Report title 
What was leaving hospital like?
Local Healthwatch 
Healthwatch Kingston upon Thames
Date of publication 
Thursday, 24 October, 2019
Date evidence capture began 
Monday, 12 November, 2018
Date evidence capture finished 
Sunday, 31 March, 2019
Type of report 
Key themes 
Communication between staff and patients
Holistic support
Information providing
Healthwatch reference number 

Methodology and approach

Was the work undertaken at the request of another organisation? 
Primary research method used 
How was the information collected? 
If an Enter and View methodology was applied, was the visit announced or unannounced? 

Details of health and care services included in the report

Secondary care services 
Acute services with overnight beds
Discharge lounge

Details about conditions and diseases

What type of pregnancy or maternity themes are included in the report 

Details of people who shared their views

Number of people who shared their views 
Age group 
Not known
Not known
Not known
Sexual orientation 
Not known
Does the information include public's views? 
Does the information include carer's, friend's or relative's views? 
Not known
Does the information include staff's views? 
Does the information include other people's views? 
Not known
What was the main sentiment of the people who shared their views? 

Outcomes and impact

Were recommendations made by local Healthwatch in the report? 
Does the information contain a response from a provider? 
Yes action has been taken or promised
Is there evidence of impact in the report? 
Is there evidence of impact external to the report? 
Not known
What type of impact was determined? 
Tangible impact (not cost related)

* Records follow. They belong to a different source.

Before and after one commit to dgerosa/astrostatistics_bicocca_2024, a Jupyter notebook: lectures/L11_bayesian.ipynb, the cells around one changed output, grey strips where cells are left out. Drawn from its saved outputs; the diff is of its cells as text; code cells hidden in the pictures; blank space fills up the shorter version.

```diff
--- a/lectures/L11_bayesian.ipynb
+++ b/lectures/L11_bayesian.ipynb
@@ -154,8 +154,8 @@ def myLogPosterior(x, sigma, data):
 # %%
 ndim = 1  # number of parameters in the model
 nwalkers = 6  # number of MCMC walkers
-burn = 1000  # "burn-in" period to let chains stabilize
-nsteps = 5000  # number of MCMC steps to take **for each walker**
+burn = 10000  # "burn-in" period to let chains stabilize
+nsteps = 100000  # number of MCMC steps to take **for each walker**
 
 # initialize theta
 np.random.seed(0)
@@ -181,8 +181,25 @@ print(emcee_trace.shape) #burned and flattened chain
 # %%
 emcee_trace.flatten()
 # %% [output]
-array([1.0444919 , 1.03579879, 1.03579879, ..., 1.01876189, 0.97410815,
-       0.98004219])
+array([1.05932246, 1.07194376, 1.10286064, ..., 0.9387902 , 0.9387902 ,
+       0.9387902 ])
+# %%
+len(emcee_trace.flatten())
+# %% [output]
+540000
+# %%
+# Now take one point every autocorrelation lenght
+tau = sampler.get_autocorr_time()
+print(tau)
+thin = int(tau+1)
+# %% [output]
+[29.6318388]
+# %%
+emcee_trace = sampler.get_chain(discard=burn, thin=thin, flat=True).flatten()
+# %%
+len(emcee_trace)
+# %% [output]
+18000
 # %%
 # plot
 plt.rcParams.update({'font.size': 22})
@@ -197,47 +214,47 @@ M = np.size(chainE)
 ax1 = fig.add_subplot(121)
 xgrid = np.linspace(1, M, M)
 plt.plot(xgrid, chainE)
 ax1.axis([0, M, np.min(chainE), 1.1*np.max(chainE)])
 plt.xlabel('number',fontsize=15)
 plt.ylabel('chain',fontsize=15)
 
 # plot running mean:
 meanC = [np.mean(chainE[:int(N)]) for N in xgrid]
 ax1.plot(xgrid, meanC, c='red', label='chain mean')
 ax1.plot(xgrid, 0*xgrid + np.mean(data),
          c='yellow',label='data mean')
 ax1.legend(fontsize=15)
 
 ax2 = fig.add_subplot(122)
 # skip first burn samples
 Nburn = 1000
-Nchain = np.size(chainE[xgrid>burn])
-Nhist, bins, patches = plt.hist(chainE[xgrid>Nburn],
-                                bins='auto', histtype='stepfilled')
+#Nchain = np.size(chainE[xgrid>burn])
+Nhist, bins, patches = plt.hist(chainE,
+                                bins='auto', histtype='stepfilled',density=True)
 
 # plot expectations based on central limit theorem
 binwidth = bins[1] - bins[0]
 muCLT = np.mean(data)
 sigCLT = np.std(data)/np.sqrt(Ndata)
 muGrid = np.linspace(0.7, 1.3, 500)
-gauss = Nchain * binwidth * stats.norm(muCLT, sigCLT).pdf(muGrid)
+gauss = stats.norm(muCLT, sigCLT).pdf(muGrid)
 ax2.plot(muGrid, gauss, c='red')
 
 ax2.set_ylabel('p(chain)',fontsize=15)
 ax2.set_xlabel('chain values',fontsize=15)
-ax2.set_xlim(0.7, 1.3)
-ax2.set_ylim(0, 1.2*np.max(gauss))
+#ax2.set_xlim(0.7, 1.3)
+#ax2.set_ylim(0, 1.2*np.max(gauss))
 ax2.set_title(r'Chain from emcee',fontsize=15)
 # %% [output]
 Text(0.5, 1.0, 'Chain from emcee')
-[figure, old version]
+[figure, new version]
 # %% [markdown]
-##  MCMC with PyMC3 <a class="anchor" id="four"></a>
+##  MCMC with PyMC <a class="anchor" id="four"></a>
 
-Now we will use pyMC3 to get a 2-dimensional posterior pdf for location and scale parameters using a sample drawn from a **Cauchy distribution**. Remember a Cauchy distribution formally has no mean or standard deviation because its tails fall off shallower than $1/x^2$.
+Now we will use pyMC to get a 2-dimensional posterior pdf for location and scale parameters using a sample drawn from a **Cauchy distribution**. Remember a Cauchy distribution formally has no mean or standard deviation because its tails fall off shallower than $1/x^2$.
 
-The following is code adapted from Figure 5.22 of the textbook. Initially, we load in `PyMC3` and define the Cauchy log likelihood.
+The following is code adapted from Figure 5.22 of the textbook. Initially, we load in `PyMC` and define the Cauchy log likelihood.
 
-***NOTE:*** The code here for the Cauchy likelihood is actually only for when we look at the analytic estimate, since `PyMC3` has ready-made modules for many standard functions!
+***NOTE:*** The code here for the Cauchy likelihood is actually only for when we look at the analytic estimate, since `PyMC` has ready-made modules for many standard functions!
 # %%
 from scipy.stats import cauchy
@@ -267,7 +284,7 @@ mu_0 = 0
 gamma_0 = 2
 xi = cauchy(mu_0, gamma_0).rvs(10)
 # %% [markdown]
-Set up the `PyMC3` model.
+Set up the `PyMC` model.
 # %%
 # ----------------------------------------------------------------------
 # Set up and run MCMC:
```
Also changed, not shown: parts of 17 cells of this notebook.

Network Impact
Relationships that exist locally, regionally, nationally have benefited from the work undertaken in the report
Implied Impact
Where it is implied that change may occur in the future as a result of Healthwatch work. This can be implied in a provider  response, press release or other source. Implied impact can become tangible impact once change has occurred.
Tangible Impact
There is evidence of change that can be directly attributed to Healthwatch work undertaken in the report.